A cold blast of air followed William and I
down the bleached corridor. We were
guided by a duty nurse, who swiped his
card, unlocking the double doors ahead.
At the nurse’s station, staff worked
assiduously, scribbling into thick patient
files. Nobody looked up. Someone
pounded their fists on a hidden door
and moaned out to be released. No one
took notice. I asked at the desk about
Mother. She was sleeping, although it
was past midday. An obese man, stood
on his tiptoes, was performing a
languorous dance. He was shouting out
crazily. No one cared. The nurse went to
fetch Mother. I was afraid. William
whimpered beside me.
Mrs Eames, who was a widow,
with three grown-up sons, had
time on her hands. She promised
to bake us hearty shepherd’s pies
and mouth-watering roasts. William,
once he heard, perked up considerably.
The question of visiting Mother now
pressed on me. Mrs Eames didn’t drive,
so we’d need to find our own way.
There was a bus to the outskirts of town,
then it was a short walk. William and I
googled the facility. It was a stark gothic
place. It looked like the mental asylums
of popular imagination. My heart sank.
I invited Mrs Eames into the kitchen,
where she sat heavily, literally bursting
with questions. She gazed horrified at
the small pile of sandwiches I’d made.
Natalie, where’s your dear Mother gone?
I’m worried sick pet, thinking of you both
so alone, fending for yourselves like this.
I tried not to tear up. I asked if Mrs Eames
would like some tea. Yes my dear, that
would be grand. She strolled over to me,
and hugged me massively in her arms. I
melted into sobs.
The neighbour was an extremely snoopy
crow who loved to gossip with Mother.
Mrs Eames was always pushing her beak
into our concerns. Each morning I saw her
hovering by the hedge. She was simply
dying to cross-examine me and find out
the truth about Mother. I deplored the
sight of Mrs Eames’ wrinkled face, and
was determined to say absolutely nothing.
We wouldn’t be hanging out our dirty
laundry, as Mother liked to say. Then,
when I was preparing some simple
sandwiches for lunch, Mrs Eames’
curiosity overcame her and she tapped
lightly at our door.
Nat, do you know where they’ve taken
Mother? William asked plaintively.
I told him not to fret, we’d visit her
very soon. I’d discovered the authorities
were holding Mother in a mid-security unit
just outside town. She was constantly
monitored, in case she self-harmed.
William and l, however, had fallen through
the cracks. No one had deduced we were
alone, without adult supervision, without
money. Thankfully Mother always kept
the cupboards well-stocked, in case of
dire emergency, so food wouldn’t be a
problem. Also I’d found a crumpled fifty
pound note hidden deep in the tea caddy.
William and I were going to survive.
William had witnessed everything
from the window.

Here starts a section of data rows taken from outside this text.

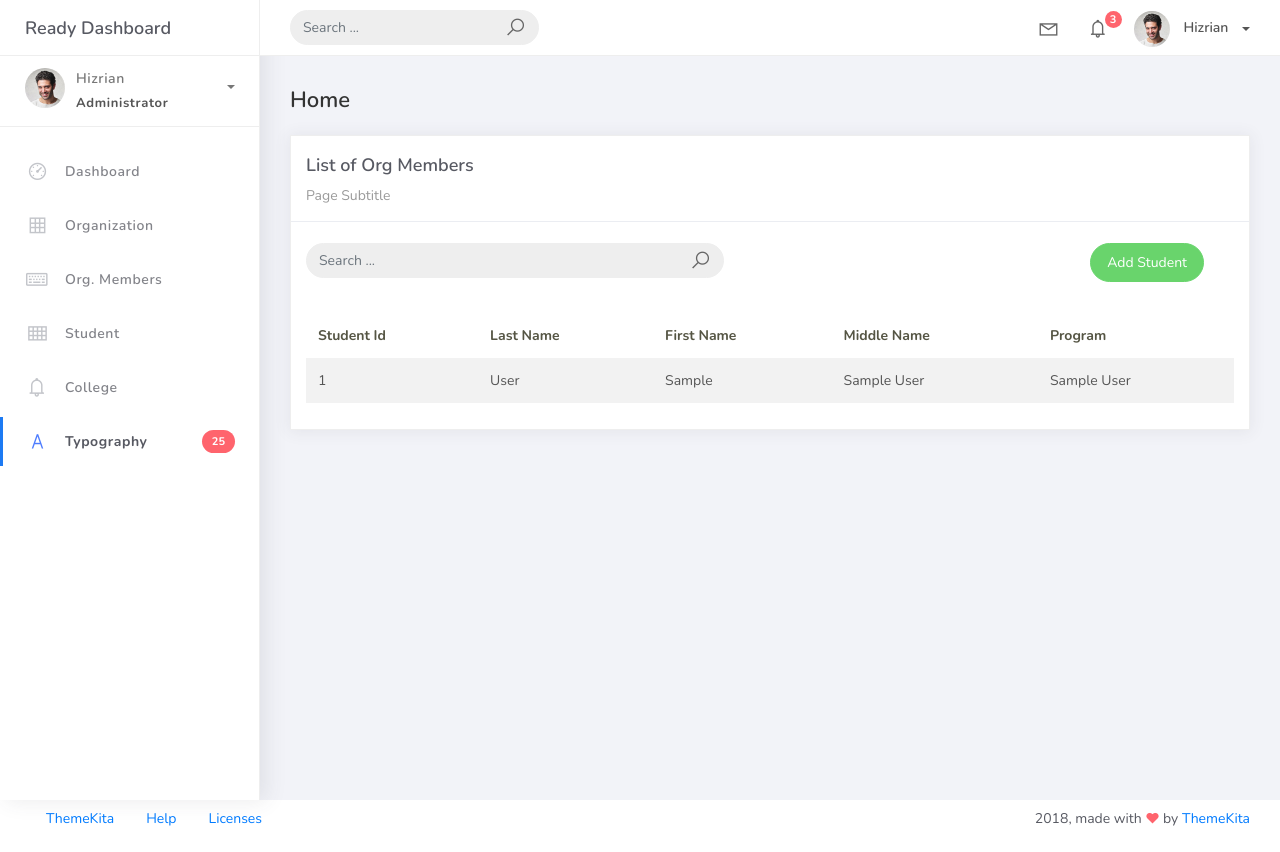
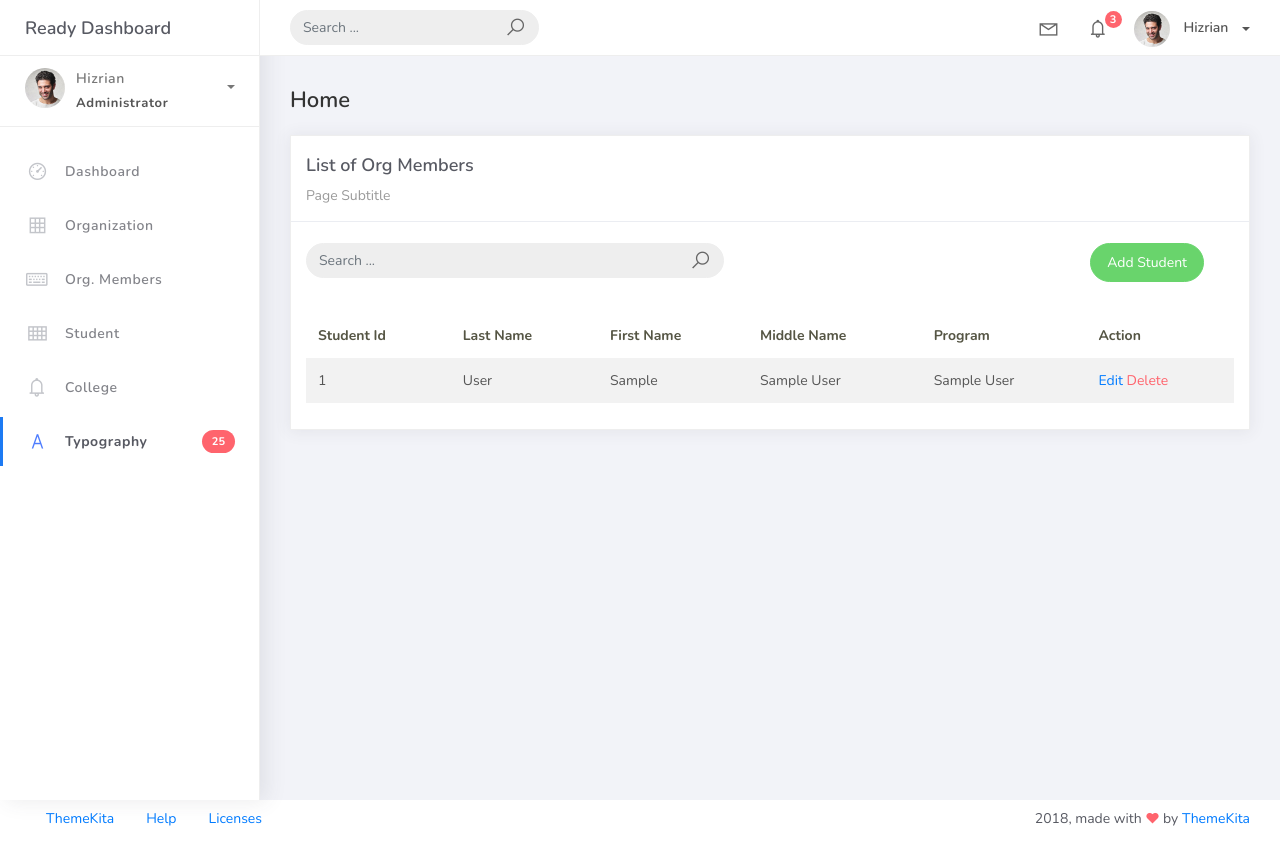
Before and after one commit to clasarageth/PSUSphere, a Django app: page /student_list in a window 1280 px wide. Run offline with Django 5.2, Linux system fonts and the light colour scheme; tables that the repository leaves empty hold one stand-in row (values such as "Sample post"); some libraries are stand-ins or nearby versions.

Commit message:
Student Update View

```diff
--- a/projectsite/projectsite/urls.py
+++ b/projectsite/projectsite/urls.py
@@ -16,7 +16,7 @@ Including another URLconf
 """
 from django.contrib import admin
 from django.urls import path
-from studentorg.views import HomePageView,OrganizationList, OrganizationCreateView, OrganizationUpdateView, OrganizationDeleteView, OrgMemberList, OrgMemberCreateView, OrgMemberUpdateView, OrgMemberDeleteView, StudentList, StudentCreateView
+from studentorg.views import HomePageView,OrganizationList, OrganizationCreateView, OrganizationUpdateView, OrganizationDeleteView, OrgMemberList, OrgMemberCreateView, OrgMemberUpdateView, OrgMemberDeleteView, StudentList, StudentCreateView, StudentUpdateView
 from studentorg import views
 
 urlpatterns = [
@@ -32,6 +32,5 @@ urlpatterns = [
     path('orgmember_list/<pk>/delete', OrgMemberDeleteView.as_view(), name='orgmember-delete'),
     path('student_list', StudentList.as_view(), name='student-list'),
     path('student_list/add', StudentCreateView.as_view(), name='student-add'),
-
-
+    path('student_list/<pk>', views.StudentUpdateView.as_view(), name='student-update'),
 ]
--- a/projectsite/studentorg/views.py
+++ b/projectsite/studentorg/views.py
@@ -73,3 +73,9 @@ class StudentCreateView(CreateView):
     form_class = StudentForm
     template_name = 'student_form.html'
     success_url = reverse_lazy('student-list')
+
+class StudentUpdateView(UpdateView):
+    model = Student
+    form_class = StudentForm
+    template_name = 'student_form.html'
+    success_url = reverse_lazy('student-list')
--- a/projectsite/templates/student_list.html
+++ b/projectsite/templates/student_list.html
@@ -44,6 +44,7 @@
                                     <th scope="col">First Name</th>
                                     <th scope="col">Middle Name</th>
                                     <th scope="col">Program</th>
+                                    <th scope="col">Action</th>
                                 </tr>
                             </thead>
                             <tbody>
@@ -54,6 +55,10 @@
                                     <td>{{ object.firstname }}</td>
                                     <td>{{ object.middlename }}</td>
                                     <td>{{ object.program }}</td>
+                                    <td>
+                                        <a href="student_list/{{ object.id }}">Edit</a>
+                                        <a href="student_list/{{ object.id }}/delete" class="text-danger">Delete</a>
+                                    </td>
                                 </tr>
                                     {% empty %}
                                     <tr>
```
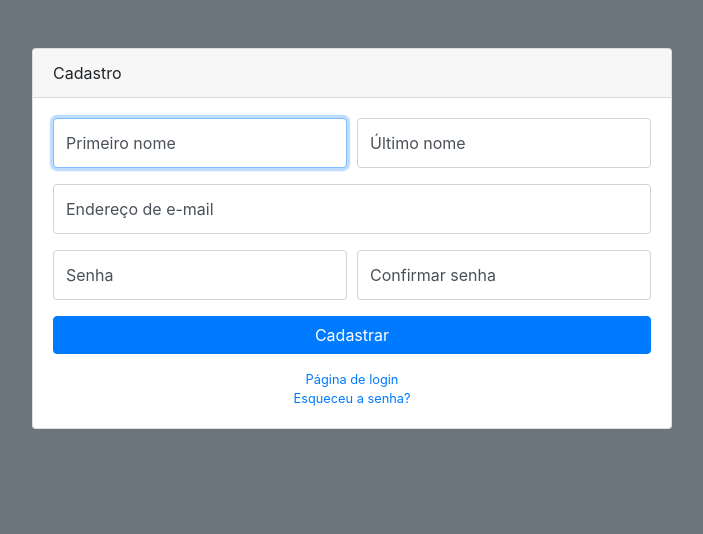
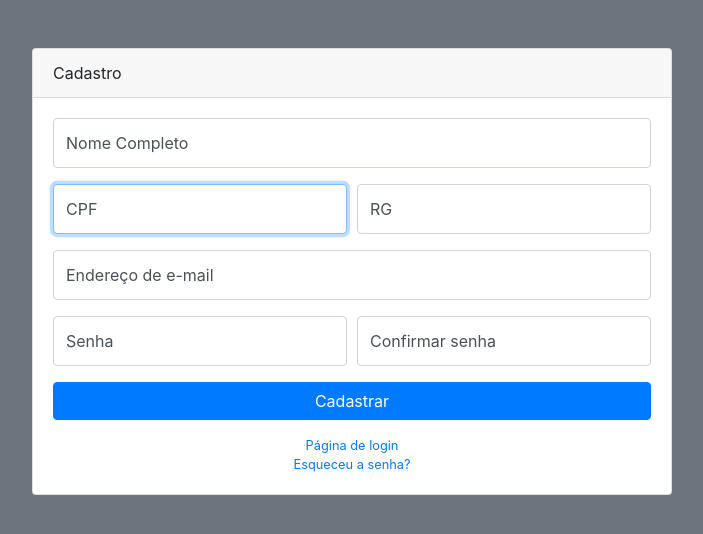
Before and after one commit to JuanJGB/Projeto_TCC, a PHP site: page /cadastro.php in a window 1280 px wide. Shown: the top 534 px of the page, without its empty margins (288-991 px from the left). Run offline with PHP 8.4, Linux system fonts and the light colour scheme.

Commit message:
Adicionado input's ao cadastro.

```diff
--- a/cadastro.php
+++ b/cadastro.php
@@ -30,19 +30,25 @@
         <div class="card-body">
             <form>
                 <div class="form-group">
+                    <div class="form-group">
+                        <div class="form-label-group">
+                            <input type="text" id="nomeCompleto" class="form-control" placeholder="Nome Completo" required="required">
+                            <label for="nomeCompleto">Nome Completo</label>
+                        </div>
+                    </div>
                     <div class="form-row">
                         <div class="col-md-6">
                             <div class="form-label-group">
-                                <input type="text" id="firstName" class="form-control" placeholder="Primeiro nome"
+                                <input type="text" id="cpf" class="form-control" placeholder="CPF"
                                        required="required" autofocus="autofocus">
-                                <label for="firstName">Primeiro nome</label>
+                                <label for="cpf">CPF</label>
                             </div>
                         </div>
                         <div class="col-md-6">
                             <div class="form-label-group">
-                                <input type="text" id="lastName" class="form-control" placeholder="Último nome"
+                                <input type="text" id="rg" class="form-control" placeholder="RG"
                                        required="required">
-                                <label for="lastName">Último nome</label>
+                                <label for="rg">RG</label>
                             </div>
                         </div>
                     </div>
```
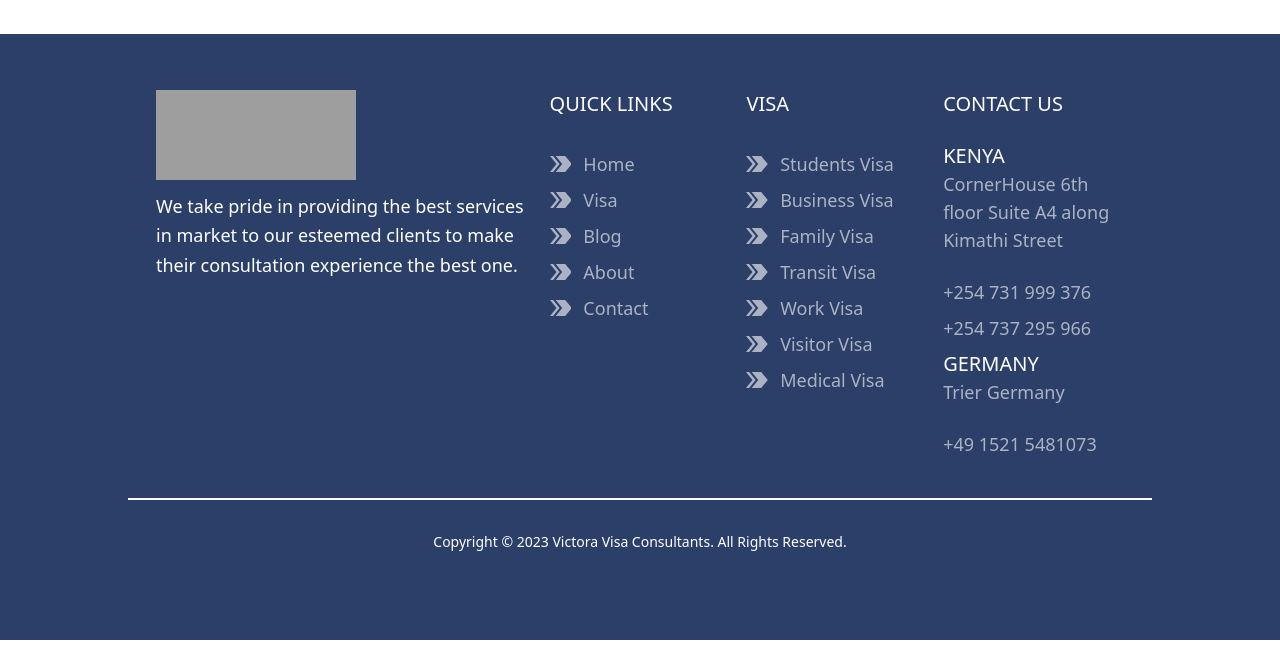
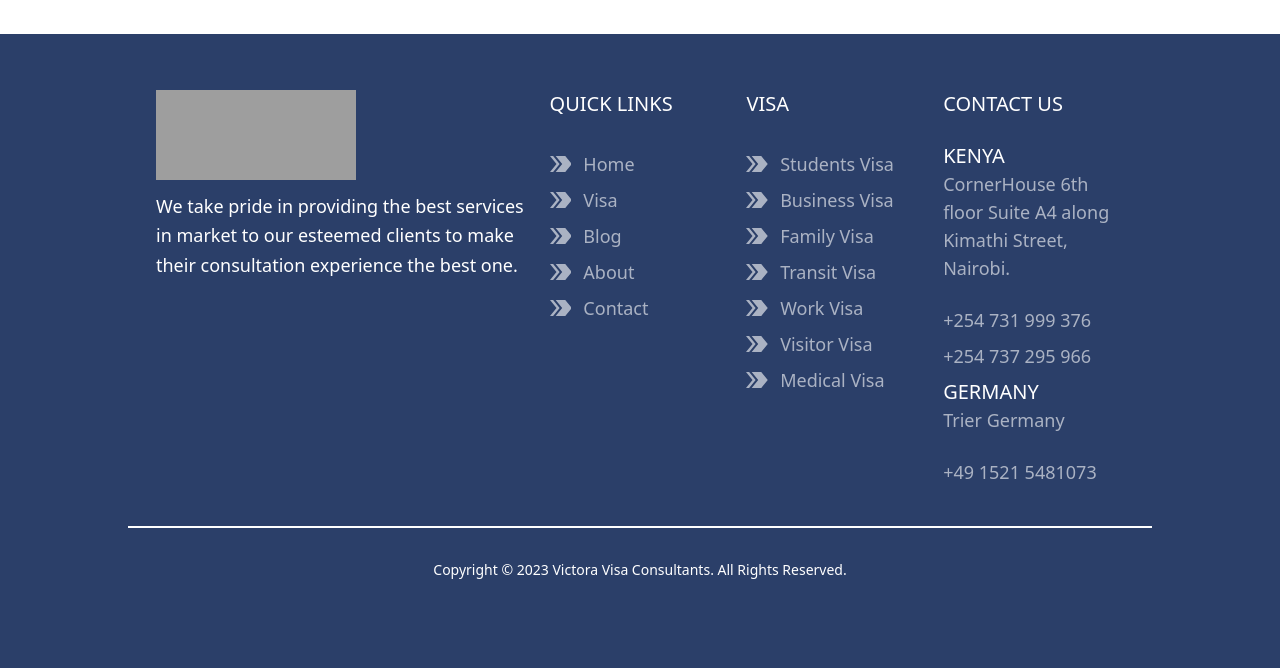
Before and after one commit to allistermugaisi/victoria-visa, a website: page index.html in a window 1280 px wide. Shown: the part 3462-4130 px from the top of the page. Before the commit the page ends 4102 px from the top, so only its background shows below. Drawn offline with nearby package versions, Linux system fonts and the light colour scheme; grey boxes are pictures that could not be loaded.

Commit message:
Updated office location on footer

```diff
--- a/index.html
+++ b/index.html
@@ -786,7 +786,8 @@
 						<h4 class="text-white uppercase text-xl">Kenya</h4>
 						<li class="text-white opacity-60 font-light text-lg pb-2">
 							<a href="#"
-								>CornerHouse 6th floor Suite A4 along Kimathi Street</a
+								>CornerHouse 6th floor Suite A4 along Kimathi Street,
+								Nairobi.</a
 							>
 						</li>
 						<li
```
Also changed, not shown: about.html (+2 -1 lines), blog.html (+2 -1 lines), contact.html (+2 -1 lines), visa.html (+2 -1 lines), css/main.css.
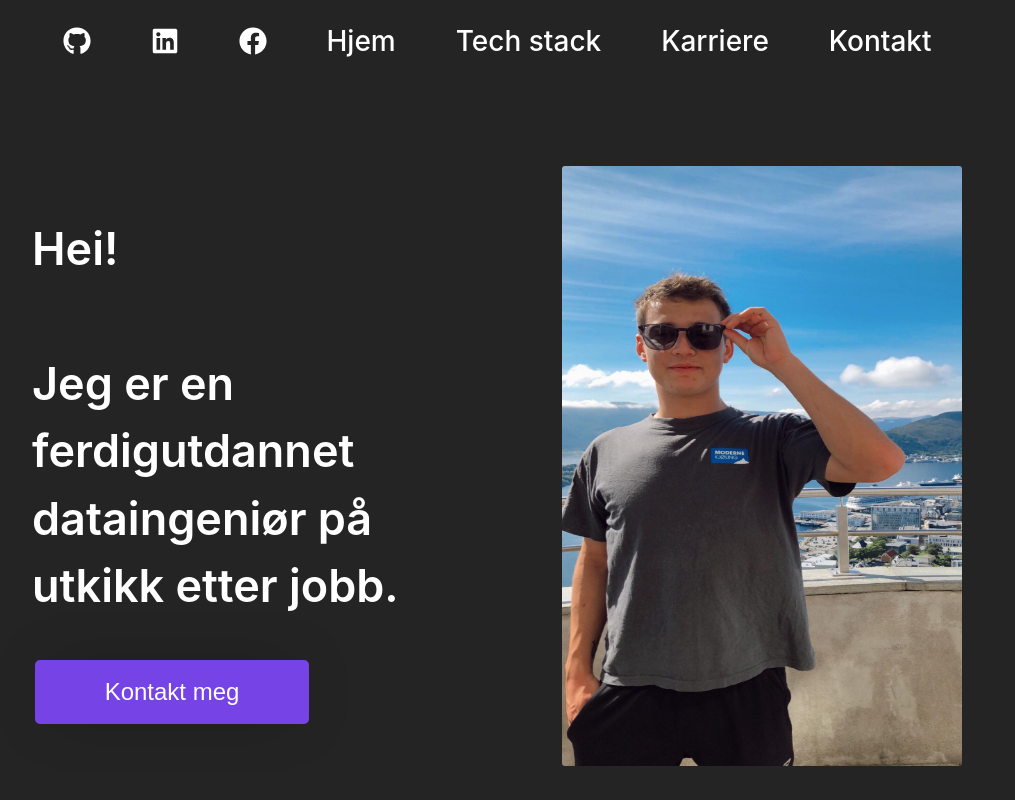
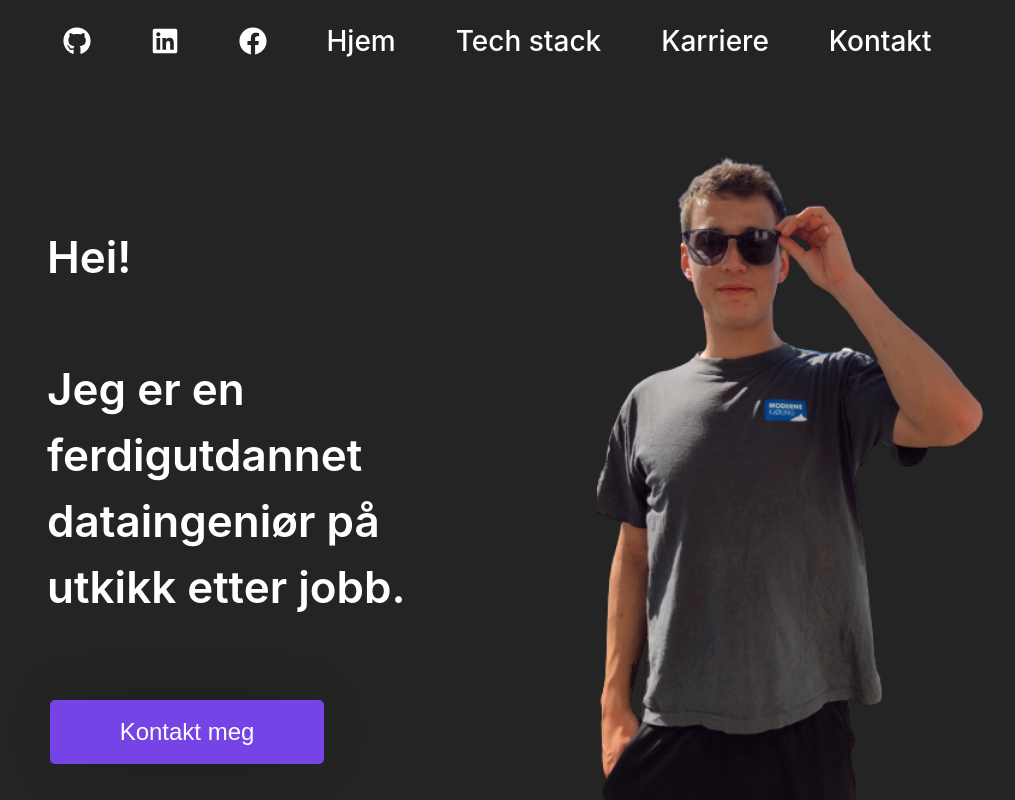
Before and after one commit to JOPPE132/portofolio-web, a React (Vite) app: page / in a window 1280 px wide. Shown: the top 800 px of the page, without its empty margins (143-1158 px from the left). Built offline with nearby package versions, Linux system fonts and the light colour scheme.

Commit message:
changes to photo in hero-section. also redone some margins

```diff
--- a/src/main-contents/heroSection.css
+++ b/src/main-contents/heroSection.css
@@ -4,7 +4,7 @@
     display: flex;
     justify-content: center;
     /*margin: 70px 0 70px 0;*/
-    margin: 80px 0;
+    margin: 60px 0 0 0;
 }
 
 .hero-text{
@@ -13,8 +13,8 @@
     flex-direction: column;
     align-items: center;
     justify-content: center;
-    margin-right: 40px;
     max-width: 450px;
+    margin: 0 100px;
 }
 
 .hero-button{
@@ -40,16 +40,15 @@
 }
 
 .hero-description{
-    font-size: 45px;
+    font-size: 44px;
     font-weight: 600;
+    margin-bottom: 40px;
 }
 
 .picture-container{
-    margin-left: 40px;
 }
 
 .picture{
-    width: 400px;
-    height: 600px;
-    border-radius: 3px;
+    width: 450px;
+    height: 690px;
 }
--- a/src/main-contents/heroSection.jsx
+++ b/src/main-contents/heroSection.jsx
@@ -1,4 +1,5 @@
 import picture from '../assets/meg.jpg'
+import picturenobg from '../assets/meg-nobg.png'
 import './heroSection.css'
 import {Link} from 'react-router-dom'
 
@@ -17,7 +18,7 @@ export default function HeroSection(){
             </div>
 
             <div className="picture-container">
-                <img className="picture" src={picture} alt="Meg"/>
+                <img className="picture" src={picturenobg} alt="Meg"/>
             </div>
 
         </div>
```
Also changed, not shown: src/assets/meg-nobg.png (added).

When I came inside,
he was sobbing on the couch. Nat,
what are we going to do? he mouthed
piteously. His tiny shoulders shook. I
struggled to compose myself. I said
we’d have breakfast now. William
nodded. I didn’t like to think too hard
about what we’d do. So I made some
scrambled eggs. My brother sat moodily
at the dinner table. We ate in silence.
Mother had strayed across the road.
She was stood under the chestnut tree,
gesticulating wildly. A white van had
pulled up. A bearded man stepped out.
He approached Mother cautiously. She
began to scream. I’d never heard anything
more terrifying. It was a thin, unearthly,
disembodied cry. The bearded man was
guiding Mother towards his van. I ran
outside and stood by the gate. There
was nothing I could do. Mother was
being hustled into the rear seats. The
hatch was firmly shut, and locked. They
were driving away.
I was at a loss. Who could I call?
At first I considered Mother’s doctor,
but she was just a general practitioner,
and Mother always said she only knew
about curing colds. I trawled the internet
and found a crisis hotline. I explained
the situation. I was put on hold. A new
voice came on the line. I was compelled
to explain all over again. Once the person
figured I was sixteen, that my Mother had
cracked, that I had a younger brother too,
things began to move. A crisis councillor
was appointed to my case. I was to hold
tight. Help was on the way.
Mother started rambling. Incoherent
words spilled from her mouth. She
would converse with invisible people.
It was incredibly alarming. She’d forget
to make our meals. She’d wring her
hands abruptly. She’d weep joyfully.
Her eyes were glazed over. Then,
suddenly, she’d listen intently. Natalie,
my love, I can hear the angels sing,
Mother said, ecstatic. It was then
I knew she needed help.
Mother was shoutier than usual.
There was this ugly edge to her
usual hectoring tone. She paced
the room, throwing up her hands.
I wondered what hidden problems
were harassing her. She boiled over
at William, slapping him, when he
went all sulky after a tirade. This
was peculiar. At first I thought it
must be money. But there was this
desperate lunacy in Mother’s eyes.
Like nothing I had seen before.